--- Data to use Enclosed Below ---
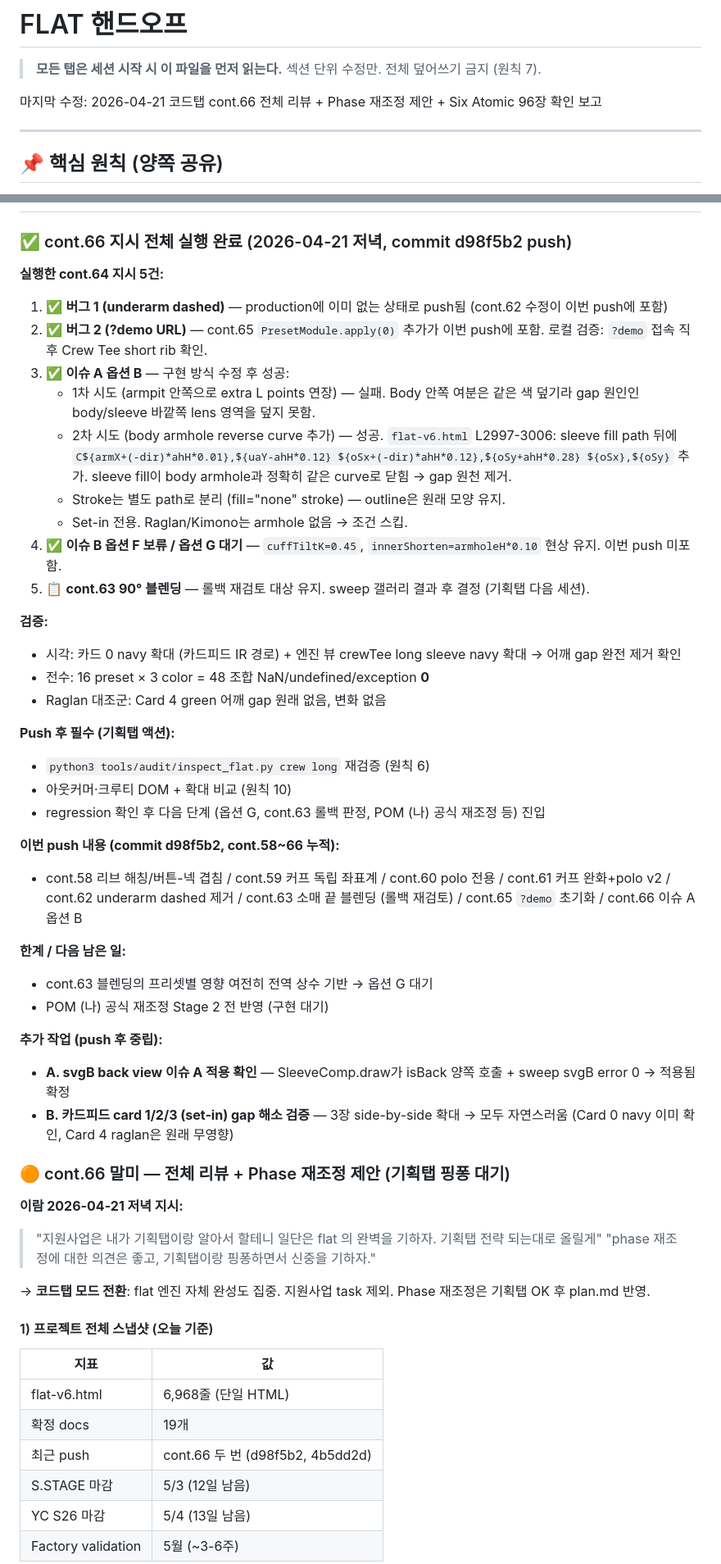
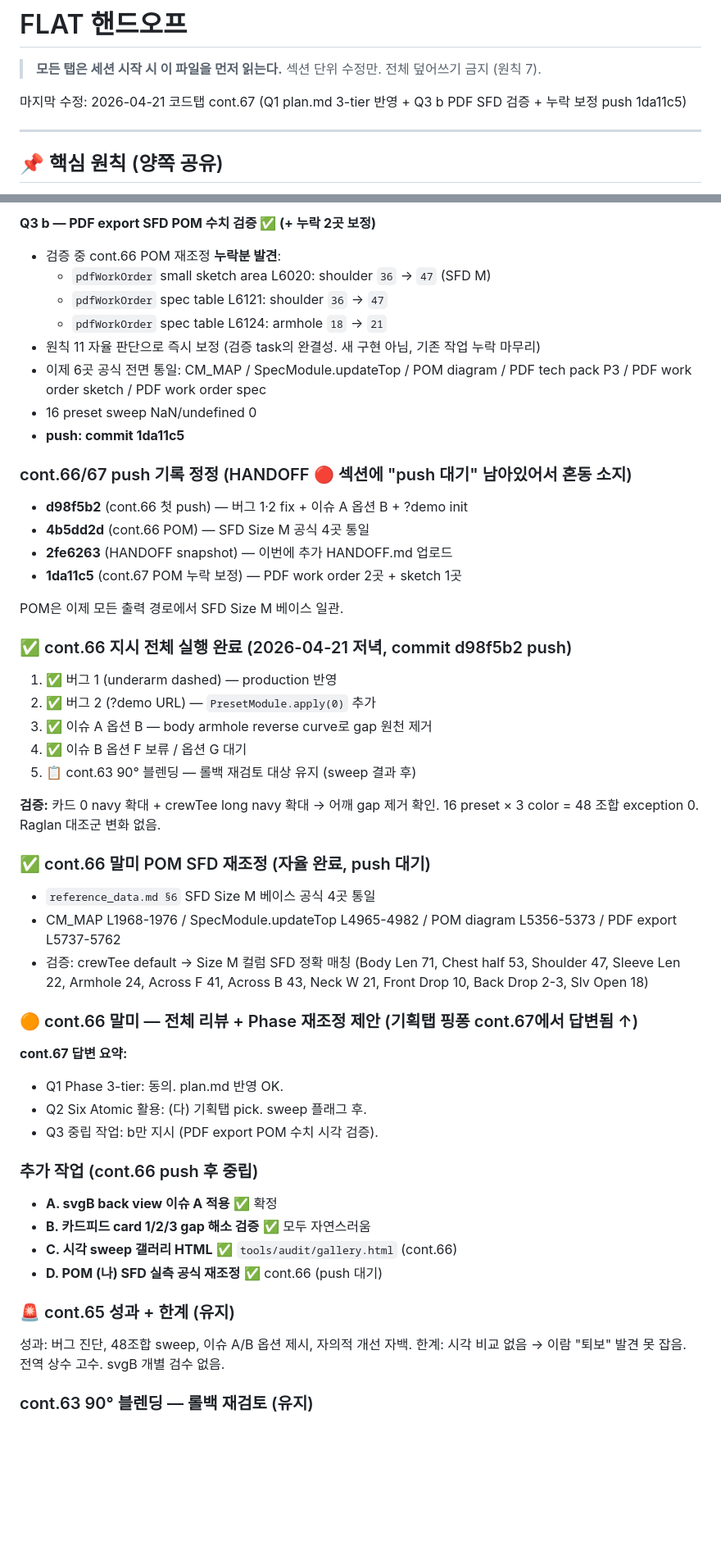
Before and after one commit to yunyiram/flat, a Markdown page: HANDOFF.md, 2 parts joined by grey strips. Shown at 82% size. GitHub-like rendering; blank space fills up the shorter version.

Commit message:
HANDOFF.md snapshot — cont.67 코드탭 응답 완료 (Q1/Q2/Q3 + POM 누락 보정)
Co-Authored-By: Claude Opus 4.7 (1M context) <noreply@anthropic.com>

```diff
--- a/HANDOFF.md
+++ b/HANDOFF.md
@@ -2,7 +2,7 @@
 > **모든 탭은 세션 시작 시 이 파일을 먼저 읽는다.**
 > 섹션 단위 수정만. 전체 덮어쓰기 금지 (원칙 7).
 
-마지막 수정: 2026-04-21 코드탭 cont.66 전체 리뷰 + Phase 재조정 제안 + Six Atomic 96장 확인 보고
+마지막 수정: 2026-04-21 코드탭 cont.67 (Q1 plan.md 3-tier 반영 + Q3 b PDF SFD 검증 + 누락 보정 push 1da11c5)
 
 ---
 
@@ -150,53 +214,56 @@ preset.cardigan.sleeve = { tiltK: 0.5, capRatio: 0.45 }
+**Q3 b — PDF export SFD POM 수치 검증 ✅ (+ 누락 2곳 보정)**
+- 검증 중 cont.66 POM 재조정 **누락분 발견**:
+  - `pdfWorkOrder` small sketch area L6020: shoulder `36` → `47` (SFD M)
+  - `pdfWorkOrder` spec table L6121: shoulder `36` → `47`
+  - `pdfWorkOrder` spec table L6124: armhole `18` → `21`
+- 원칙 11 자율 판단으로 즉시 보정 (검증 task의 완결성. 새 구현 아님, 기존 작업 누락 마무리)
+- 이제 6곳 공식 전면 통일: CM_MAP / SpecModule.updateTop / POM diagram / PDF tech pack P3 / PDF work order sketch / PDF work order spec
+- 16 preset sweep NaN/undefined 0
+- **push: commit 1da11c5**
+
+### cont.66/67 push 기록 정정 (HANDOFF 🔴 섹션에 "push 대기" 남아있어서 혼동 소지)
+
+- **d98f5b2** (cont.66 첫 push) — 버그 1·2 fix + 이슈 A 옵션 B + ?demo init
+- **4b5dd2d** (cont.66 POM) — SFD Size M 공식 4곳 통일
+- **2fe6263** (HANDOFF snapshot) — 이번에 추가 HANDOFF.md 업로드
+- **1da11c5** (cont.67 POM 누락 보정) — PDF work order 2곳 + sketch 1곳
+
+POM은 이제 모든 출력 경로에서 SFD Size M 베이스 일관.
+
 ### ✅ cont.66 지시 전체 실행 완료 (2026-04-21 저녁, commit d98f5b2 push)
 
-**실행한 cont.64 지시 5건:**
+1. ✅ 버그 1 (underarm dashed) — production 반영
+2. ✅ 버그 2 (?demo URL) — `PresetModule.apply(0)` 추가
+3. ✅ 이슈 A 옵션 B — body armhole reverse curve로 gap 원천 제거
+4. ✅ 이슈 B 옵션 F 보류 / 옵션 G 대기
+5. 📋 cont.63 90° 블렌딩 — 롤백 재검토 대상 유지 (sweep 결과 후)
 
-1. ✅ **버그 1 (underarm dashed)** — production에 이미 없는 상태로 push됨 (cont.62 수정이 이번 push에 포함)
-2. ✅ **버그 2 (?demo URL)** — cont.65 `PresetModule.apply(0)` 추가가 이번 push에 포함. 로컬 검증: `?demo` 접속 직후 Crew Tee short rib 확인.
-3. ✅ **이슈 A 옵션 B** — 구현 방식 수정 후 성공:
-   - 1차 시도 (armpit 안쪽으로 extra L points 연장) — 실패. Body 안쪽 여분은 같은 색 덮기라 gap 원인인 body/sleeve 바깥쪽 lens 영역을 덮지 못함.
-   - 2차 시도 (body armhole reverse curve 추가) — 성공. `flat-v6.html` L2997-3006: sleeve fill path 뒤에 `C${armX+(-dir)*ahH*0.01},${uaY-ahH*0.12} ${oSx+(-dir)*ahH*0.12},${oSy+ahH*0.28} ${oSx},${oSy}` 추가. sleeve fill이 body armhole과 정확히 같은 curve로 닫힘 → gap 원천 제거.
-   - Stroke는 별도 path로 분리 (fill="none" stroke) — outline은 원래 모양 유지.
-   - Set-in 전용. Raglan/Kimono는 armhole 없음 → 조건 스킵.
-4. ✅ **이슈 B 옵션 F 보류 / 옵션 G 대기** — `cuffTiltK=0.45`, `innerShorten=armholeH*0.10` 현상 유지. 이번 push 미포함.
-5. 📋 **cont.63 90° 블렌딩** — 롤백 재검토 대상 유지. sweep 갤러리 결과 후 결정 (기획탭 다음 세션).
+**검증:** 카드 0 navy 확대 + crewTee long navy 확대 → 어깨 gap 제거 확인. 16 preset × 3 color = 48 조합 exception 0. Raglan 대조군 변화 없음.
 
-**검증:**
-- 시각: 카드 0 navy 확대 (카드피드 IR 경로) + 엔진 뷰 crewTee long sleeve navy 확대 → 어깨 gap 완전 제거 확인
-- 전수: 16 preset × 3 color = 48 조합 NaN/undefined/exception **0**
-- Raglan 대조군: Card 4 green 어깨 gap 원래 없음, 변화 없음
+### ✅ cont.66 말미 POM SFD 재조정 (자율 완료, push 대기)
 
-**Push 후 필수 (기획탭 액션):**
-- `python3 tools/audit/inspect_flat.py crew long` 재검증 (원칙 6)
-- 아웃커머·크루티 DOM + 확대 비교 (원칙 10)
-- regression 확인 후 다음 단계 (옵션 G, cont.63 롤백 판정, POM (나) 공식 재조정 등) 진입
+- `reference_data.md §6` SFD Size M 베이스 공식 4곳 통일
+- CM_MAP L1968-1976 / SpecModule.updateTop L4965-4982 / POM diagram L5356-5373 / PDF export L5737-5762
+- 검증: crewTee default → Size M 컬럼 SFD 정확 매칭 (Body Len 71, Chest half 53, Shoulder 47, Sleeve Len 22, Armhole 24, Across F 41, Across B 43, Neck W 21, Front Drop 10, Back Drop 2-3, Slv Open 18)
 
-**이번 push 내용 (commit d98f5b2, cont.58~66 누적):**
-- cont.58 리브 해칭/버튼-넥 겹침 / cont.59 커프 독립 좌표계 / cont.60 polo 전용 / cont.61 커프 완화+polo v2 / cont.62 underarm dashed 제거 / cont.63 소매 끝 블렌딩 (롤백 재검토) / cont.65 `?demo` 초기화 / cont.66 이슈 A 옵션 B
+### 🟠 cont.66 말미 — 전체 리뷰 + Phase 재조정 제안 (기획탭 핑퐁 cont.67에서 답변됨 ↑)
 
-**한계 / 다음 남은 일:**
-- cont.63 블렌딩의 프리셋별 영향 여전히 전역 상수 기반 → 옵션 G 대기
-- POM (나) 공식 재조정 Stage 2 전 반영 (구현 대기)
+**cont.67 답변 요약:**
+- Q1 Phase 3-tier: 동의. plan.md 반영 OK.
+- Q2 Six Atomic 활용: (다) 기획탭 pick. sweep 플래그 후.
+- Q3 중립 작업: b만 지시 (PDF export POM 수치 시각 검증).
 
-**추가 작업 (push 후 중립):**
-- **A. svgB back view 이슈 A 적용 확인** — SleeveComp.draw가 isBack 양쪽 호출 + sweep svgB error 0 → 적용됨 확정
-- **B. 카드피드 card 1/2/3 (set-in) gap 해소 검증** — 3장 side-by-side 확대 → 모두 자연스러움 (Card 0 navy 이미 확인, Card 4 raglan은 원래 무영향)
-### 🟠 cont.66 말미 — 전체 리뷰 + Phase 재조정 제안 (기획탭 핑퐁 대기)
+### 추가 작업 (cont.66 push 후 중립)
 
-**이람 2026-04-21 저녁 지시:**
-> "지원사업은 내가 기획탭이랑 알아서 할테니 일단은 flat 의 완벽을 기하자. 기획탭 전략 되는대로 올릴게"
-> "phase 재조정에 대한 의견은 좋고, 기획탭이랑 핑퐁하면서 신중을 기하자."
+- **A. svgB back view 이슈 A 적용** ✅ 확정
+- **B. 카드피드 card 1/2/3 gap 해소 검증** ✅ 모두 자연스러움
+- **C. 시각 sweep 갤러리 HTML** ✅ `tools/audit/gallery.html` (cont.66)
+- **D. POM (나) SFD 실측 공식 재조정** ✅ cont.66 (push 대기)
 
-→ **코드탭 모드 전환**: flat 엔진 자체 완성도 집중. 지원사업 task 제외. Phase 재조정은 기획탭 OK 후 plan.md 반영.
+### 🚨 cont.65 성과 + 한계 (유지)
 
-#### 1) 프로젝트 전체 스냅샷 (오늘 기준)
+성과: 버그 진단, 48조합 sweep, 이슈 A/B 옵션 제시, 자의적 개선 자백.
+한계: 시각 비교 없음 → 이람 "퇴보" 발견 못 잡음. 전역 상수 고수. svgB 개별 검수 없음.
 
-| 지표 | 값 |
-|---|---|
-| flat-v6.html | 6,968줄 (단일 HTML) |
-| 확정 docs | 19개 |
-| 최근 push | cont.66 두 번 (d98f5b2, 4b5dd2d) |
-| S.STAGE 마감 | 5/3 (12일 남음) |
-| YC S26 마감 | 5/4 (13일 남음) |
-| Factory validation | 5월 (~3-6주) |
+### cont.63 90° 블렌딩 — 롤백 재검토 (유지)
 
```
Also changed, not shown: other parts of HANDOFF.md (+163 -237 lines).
--- End of Enclosed Data to use ---
Problem description: If a line in the listing holds the word "HANDOFF", list that line.

Task result:
Before and after one commit to yunyiram/flat, a Markdown page: HANDOFF.md, 2 parts joined by grey strips. Shown at 82% size. GitHub-like rendering; blank space fills up the shorter version.
HANDOFF.md snapshot — cont.67 코드탭 응답 완료 (Q1/Q2/Q3 + POM 누락 보정)
--- a/HANDOFF.md
+++ b/HANDOFF.md
+### cont.66/67 push 기록 정정 (HANDOFF 🔴 섹션에 "push 대기" 남아있어서 혼동 소지)
+- **2fe6263** (HANDOFF snapshot) — 이번에 추가 HANDOFF.md 업로드
Also changed, not shown: other parts of HANDOFF.md (+163 -237 lines).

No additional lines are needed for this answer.